(Dataset entries)
************

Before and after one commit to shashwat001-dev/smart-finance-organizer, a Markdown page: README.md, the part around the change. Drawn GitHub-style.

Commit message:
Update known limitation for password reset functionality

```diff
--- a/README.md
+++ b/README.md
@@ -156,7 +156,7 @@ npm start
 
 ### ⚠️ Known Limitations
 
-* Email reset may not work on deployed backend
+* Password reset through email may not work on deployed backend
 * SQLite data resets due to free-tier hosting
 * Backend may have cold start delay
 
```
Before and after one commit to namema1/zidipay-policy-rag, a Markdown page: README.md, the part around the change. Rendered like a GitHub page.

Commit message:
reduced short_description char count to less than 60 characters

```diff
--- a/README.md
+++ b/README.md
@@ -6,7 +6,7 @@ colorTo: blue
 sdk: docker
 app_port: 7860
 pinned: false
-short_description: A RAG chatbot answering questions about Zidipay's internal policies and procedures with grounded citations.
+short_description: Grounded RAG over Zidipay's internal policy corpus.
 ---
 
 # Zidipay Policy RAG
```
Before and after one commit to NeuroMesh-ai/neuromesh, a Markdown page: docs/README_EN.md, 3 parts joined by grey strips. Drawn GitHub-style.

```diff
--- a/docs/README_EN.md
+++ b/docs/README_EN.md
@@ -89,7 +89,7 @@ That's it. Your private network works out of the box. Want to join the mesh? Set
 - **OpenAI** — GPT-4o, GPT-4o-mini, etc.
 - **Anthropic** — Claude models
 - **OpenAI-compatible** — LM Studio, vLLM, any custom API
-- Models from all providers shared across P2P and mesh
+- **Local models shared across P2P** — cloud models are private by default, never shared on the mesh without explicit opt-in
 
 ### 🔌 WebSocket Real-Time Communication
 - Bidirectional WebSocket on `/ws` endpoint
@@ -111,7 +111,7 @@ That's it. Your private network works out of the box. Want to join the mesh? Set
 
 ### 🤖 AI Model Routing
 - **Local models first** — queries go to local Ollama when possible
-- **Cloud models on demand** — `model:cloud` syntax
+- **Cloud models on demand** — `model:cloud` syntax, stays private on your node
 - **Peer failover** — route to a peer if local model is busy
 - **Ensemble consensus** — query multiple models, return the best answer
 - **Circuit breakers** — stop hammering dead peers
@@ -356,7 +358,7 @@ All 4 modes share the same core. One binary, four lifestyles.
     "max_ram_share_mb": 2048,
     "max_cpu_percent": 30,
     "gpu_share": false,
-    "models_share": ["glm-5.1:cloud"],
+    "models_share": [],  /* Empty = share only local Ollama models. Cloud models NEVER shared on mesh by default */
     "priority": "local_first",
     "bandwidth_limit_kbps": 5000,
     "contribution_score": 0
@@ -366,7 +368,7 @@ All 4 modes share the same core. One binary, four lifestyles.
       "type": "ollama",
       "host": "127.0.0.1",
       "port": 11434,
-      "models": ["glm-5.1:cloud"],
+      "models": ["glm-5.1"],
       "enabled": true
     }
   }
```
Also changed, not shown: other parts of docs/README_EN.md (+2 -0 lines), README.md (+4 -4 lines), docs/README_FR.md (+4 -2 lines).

************

TASK OBJECTIVE: The records above should be restated exactly, line for line.

OUTPUT:
Before and after one commit to shashwat001-dev/smart-finance-organizer, a Markdown page: README.md, the part around the change. Drawn GitHub-style.

Commit message:
Update known limitation for password reset functionality

```diff
--- a/README.md
+++ b/README.md
@@ -156,7 +156,7 @@ npm start
 
 ### ⚠️ Known Limitations
 
-* Email reset may not work on deployed backend
+* Password reset through email may not work on deployed backend
 * SQLite data resets due to free-tier hosting
 * Backend may have cold start delay
 
```
Before and after one commit to namema1/zidipay-policy-rag, a Markdown page: README.md, the part around the change. Rendered like a GitHub page.

Commit message:
reduced short_description char count to less than 60 characters

```diff
--- a/README.md
+++ b/README.md
@@ -6,7 +6,7 @@ colorTo: blue
 sdk: docker
 app_port: 7860
 pinned: false
-short_description: A RAG chatbot answering questions about Zidipay's internal policies and procedures with grounded citations.
+short_description: Grounded RAG over Zidipay's internal policy corpus.
 ---
 
 # Zidipay Policy RAG
```
Before and after one commit to NeuroMesh-ai/neuromesh, a Markdown page: docs/README_EN.md, 3 parts joined by grey strips. Drawn GitHub-style.

```diff
--- a/docs/README_EN.md
+++ b/docs/README_EN.md
@@ -89,7 +89,7 @@ That's it. Your private network works out of the box. Want to join the mesh? Set
 - **OpenAI** — GPT-4o, GPT-4o-mini, etc.
 - **Anthropic** — Claude models
 - **OpenAI-compatible** — LM Studio, vLLM, any custom API
-- Models from all providers shared across P2P and mesh
+- **Local models shared across P2P** — cloud models are private by default, never shared on the mesh without explicit opt-in
 
 ### 🔌 WebSocket Real-Time Communication
 - Bidirectional WebSocket on `/ws` endpoint
@@ -111,7 +111,7 @@ That's it. Your private network works out of the box. Want to join the mesh? Set
 
 ### 🤖 AI Model Routing
 - **Local models first** — queries go to local Ollama when possible
-- **Cloud models on demand** — `model:cloud` syntax
+- **Cloud models on demand** — `model:cloud` syntax, stays private on your node
 - **Peer failover** — route to a peer if local model is busy
 - **Ensemble consensus** — query multiple models, return the best answer
 - **Circuit breakers** — stop hammering dead peers
@@ -356,7 +358,7 @@ All 4 modes share the same core. One binary, four lifestyles.
     "max_ram_share_mb": 2048,
     "max_cpu_percent": 30,
     "gpu_share": false,
-    "models_share": ["glm-5.1:cloud"],
+    "models_share": [],  /* Empty = share only local Ollama models. Cloud models NEVER shared on mesh by default */
     "priority": "local_first",
     "bandwidth_limit_kbps": 5000,
     "contribution_score": 0
@@ -366,7 +368,7 @@ All 4 modes share the same core. One binary, four lifestyles.
       "type": "ollama",
       "host": "127.0.0.1",
       "port": 11434,
-      "models": ["glm-5.1:cloud"],
+      "models": ["glm-5.1"],
       "enabled": true
     }
   }
```
Also changed, not shown: other parts of docs/README_EN.md (+2 -0 lines), README.md (+4 -4 lines), docs/README_FR.md (+4 -2 lines).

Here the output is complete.